In GOES, AK Steel and Allegheny Technologies (ATI) initiated an action in 2004 with the ITC that was successful.  Countervailing duties were subsequently removed in 2009.   One of the benefits was that AK Steel was able to justify the financial investment with its board for the installation of a new electric furnace in 2012 to reduce costs of production and slightly increase production volume.  However, downstream operations were not modernized and in 2014 AK Steel filed another action with the ITC requesting re-imposition of countervailing duties against importer of GOES.  This action was not successful.  Production of grain oriented at AK Steel has dropped from approximately 75% capacity utilization in 2014 to only 65% capacity utilization in 2019.

The hardworking steel-workers at Butler, PA and Zanesville, OH have been exploited for years through lack of corporate investment.


Tariffs have proven to be an ineffective tool for the stabilization and success of the USA’s electrical steel supply.  We need people and solutions that can resolve the real industry problems.  In this time of crisis, we need visionaries to guide the government in restoring the health of our strategic industries and protect the workers.

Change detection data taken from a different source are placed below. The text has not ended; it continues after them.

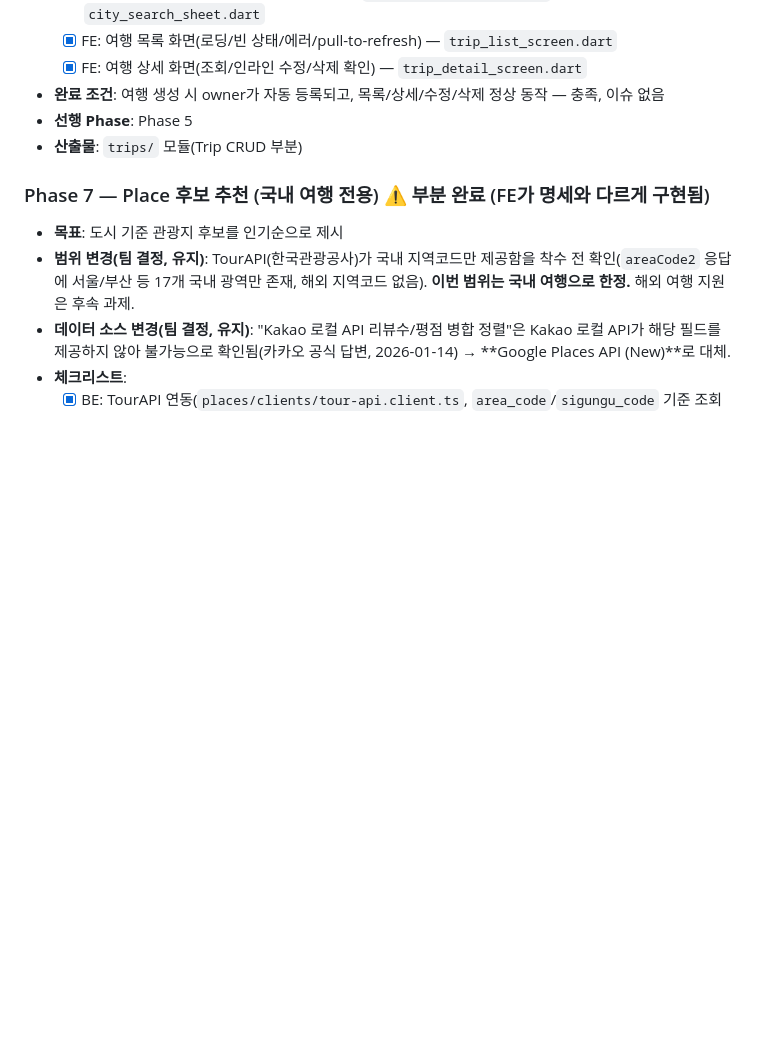
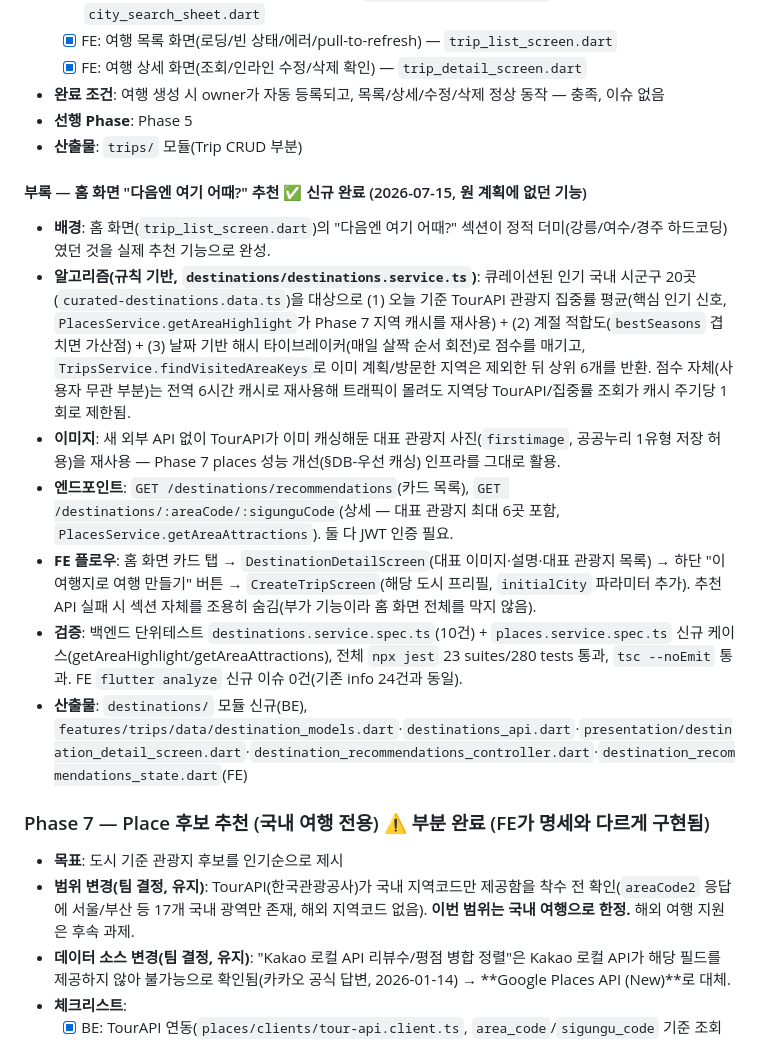
Before and after one commit to madcamp-official/26s-w2-c1-03, a Markdown page: plan.md, the part around the change. Drawn GitHub-style; blank space fills up the shorter version.

Commit message:
docs: 문서 최신화

```diff
--- a/plan.md
+++ b/plan.md
@@ -383,6 +383,15 @@ erDiagram
 - **완료 조건**: 여행 생성 시 owner가 자동 등록되고, 목록/상세/수정/삭제 정상 동작 — 충족, 이슈 없음
 - **선행 Phase**: Phase 5
 - **산출물**: `trips/` 모듈(Trip CRUD 부분)
+
+#### 부록 — 홈 화면 "다음엔 여기 어때?" 추천 ✅ 신규 완료 (2026-07-15, 원 계획에 없던 기능)
+- **배경**: 홈 화면(`trip_list_screen.dart`)의 "다음엔 여기 어때?" 섹션이 정적 더미(강릉/여수/경주 하드코딩)였던 것을 실제 추천 기능으로 완성.
+- **알고리즘(규칙 기반, `destinations/destinations.service.ts`)**: 큐레이션된 인기 국내 시군구 20곳(`curated-destinations.data.ts`)을 대상으로 (1) 오늘 기준 TourAPI 관광지 집중률 평균(핵심 인기 신호, `PlacesService.getAreaHighlight`가 Phase 7 지역 캐시를 재사용) + (2) 계절 적합도(`bestSeasons` 겹치면 가산점) + (3) 날짜 기반 해시 타이브레이커(매일 살짝 순서 회전)로 점수를 매기고, `TripsService.findVisitedAreaKeys`로 이미 계획/방문한 지역은 제외한 뒤 상위 6개를 반환. 점수 자체(사용자 무관 부분)는 전역 6시간 캐시로 재사용해 트래픽이 몰려도 지역당 TourAPI/집중률 조회가 캐시 주기당 1회로 제한됨.
+- **이미지**: 새 외부 API 없이 TourAPI가 이미 캐싱해둔 대표 관광지 사진(`firstimage`, 공공누리 1유형 저장 허용)을 재사용 — Phase 7 places 성능 개선(§DB-우선 캐싱) 인프라를 그대로 활용.
+- **엔드포인트**: `GET /destinations/recommendations`(카드 목록), `GET /destinations/:areaCode/:sigunguCode`(상세 — 대표 관광지 최대 6곳 포함, `PlacesService.getAreaAttractions`). 둘 다 JWT 인증 필요.
+- **FE 플로우**: 홈 화면 카드 탭 → `DestinationDetailScreen`(대표 이미지·설명·대표 관광지 목록) → 하단 "이 여행지로 여행 만들기" 버튼 → `CreateTripScreen`(해당 도시 프리필, `initialCity` 파라미터 추가). 추천 API 실패 시 섹션 자체를 조용히 숨김(부가 기능이라 홈 화면 전체를 막지 않음).
+- **검증**: 백엔드 단위테스트 `destinations.service.spec.ts`(10건) + `places.service.spec.ts` 신규 케이스(getAreaHighlight/getAreaAttractions), 전체 `npx jest` 23 suites/280 tests 통과, `tsc --noEmit` 통과. FE `flutter analyze` 신규 이슈 0건(기존 info 24건과 동일).
+- **산출물**: `destinations/` 모듈 신규(BE), `features/trips/data/destination_models.dart`·`destinations_api.dart`·`presentation/destination_detail_screen.dart`·`destination_recommendations_controller.dart`·`destination_recommendations_state.dart`(FE)
 
 ### Phase 7 — Place 후보 추천 (국내 여행 전용) ⚠️ 부분 완료 (FE가 명세와 다르게 구현됨)
 - **목표**: 도시 기준 관광지 후보를 인기순으로 제시
```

The electrical steel industry is vital to our national security and we must implement effective tools to protect it.